Of course he wasn’t, which set off the Summer of Favre, which included but was not limited to: monitoring appearances on David Letterman and Greta Van Susteren (we were through the looking glass, people), watching his workouts with the Oak Grove High School team, stalking team president Mark Murphy at the Green Bay airport as he boarded a private flight to make Favre an offer to stay retired, the team hiring former White House spokesman Ari Fleisher to help the team deal with the crisis, Favre flying into Green Bay as the annual intrasquad scrimmage was being played, Favre exiting Lambeau for two days with seemingly another ESPN personality in tow, Aaron Rodgers getting flicked off by “fans” and fans chanting “We want Brett!” during Packers practices.
Favre was eventually traded to the Jets, and I was there in Miami to see his debut in kelly-green against the Dolphins (Favre's reaction: "What are you doing here?"). It was the same old Favre in a 20-14 victory. He didn’t show any ill feelings about not being with the Packers, but the same couldn’t be said for Deanna, who bit her lip and only said nice things about Packers fans. I witnessed both his games at Lambeau in a Vikings uniform, a sight that turned the stomach of any sports fan and broke the hearts of his remaining faithful. And I saw him get knocked from a game against the Patriots at Gillette Stadium, which was a foreshadowing.
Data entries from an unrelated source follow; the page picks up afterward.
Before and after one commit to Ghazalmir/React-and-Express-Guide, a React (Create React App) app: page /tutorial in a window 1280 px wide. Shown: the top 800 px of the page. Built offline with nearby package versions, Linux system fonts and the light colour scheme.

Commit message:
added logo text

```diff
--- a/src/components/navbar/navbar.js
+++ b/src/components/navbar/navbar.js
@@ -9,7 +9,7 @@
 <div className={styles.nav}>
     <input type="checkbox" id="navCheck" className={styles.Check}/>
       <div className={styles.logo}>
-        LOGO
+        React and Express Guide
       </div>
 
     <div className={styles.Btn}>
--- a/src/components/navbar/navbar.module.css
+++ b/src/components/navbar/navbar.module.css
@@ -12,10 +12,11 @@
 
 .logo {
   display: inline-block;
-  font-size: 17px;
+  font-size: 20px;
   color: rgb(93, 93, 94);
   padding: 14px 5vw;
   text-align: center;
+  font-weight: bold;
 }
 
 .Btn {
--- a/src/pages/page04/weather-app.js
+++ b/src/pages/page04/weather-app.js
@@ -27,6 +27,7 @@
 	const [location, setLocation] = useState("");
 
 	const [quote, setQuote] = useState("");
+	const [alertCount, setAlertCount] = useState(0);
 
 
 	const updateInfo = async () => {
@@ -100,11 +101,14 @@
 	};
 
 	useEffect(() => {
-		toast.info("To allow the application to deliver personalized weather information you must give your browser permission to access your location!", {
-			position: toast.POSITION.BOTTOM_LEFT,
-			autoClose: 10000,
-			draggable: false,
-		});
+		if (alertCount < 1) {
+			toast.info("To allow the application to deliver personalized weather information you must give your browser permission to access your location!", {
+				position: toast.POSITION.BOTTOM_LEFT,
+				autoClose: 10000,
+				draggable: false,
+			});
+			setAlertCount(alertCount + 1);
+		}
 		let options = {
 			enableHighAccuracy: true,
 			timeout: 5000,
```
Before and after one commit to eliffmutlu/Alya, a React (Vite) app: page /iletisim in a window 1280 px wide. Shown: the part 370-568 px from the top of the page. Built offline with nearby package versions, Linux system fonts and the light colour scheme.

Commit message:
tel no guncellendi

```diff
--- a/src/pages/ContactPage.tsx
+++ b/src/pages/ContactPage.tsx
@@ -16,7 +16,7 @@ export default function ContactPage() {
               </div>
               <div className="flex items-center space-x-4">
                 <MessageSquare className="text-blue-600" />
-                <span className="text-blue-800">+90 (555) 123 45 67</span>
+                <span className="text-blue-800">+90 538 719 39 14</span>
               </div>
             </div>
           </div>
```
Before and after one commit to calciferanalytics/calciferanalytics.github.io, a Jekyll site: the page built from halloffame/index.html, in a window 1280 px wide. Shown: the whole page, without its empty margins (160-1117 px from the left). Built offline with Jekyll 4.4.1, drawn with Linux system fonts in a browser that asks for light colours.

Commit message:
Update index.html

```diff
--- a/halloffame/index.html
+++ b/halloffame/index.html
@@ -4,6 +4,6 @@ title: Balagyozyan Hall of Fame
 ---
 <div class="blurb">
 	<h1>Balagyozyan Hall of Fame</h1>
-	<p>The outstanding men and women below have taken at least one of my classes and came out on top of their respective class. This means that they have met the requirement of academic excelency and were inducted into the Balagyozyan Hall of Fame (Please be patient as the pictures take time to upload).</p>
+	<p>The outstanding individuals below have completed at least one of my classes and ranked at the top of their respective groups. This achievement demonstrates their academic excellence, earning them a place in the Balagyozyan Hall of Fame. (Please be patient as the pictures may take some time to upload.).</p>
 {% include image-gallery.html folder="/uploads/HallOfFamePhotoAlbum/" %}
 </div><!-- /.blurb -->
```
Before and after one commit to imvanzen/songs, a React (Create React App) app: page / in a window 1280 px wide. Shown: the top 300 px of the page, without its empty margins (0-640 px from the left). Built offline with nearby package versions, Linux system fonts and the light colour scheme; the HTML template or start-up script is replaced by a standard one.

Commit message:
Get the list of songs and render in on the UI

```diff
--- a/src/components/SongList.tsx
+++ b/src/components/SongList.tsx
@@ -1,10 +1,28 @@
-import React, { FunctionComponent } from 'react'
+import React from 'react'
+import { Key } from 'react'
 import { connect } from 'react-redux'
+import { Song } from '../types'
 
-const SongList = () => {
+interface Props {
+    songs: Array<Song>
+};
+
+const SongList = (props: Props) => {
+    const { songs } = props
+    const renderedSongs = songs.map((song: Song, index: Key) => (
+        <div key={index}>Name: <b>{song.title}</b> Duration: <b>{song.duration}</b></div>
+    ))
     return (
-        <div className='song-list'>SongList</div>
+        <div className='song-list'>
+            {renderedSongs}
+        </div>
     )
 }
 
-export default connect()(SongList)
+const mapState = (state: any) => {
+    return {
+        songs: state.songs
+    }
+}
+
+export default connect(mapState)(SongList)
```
Favre in the twilight: what a long, strange trip it was. He can’t change his mind about enshrinement, right?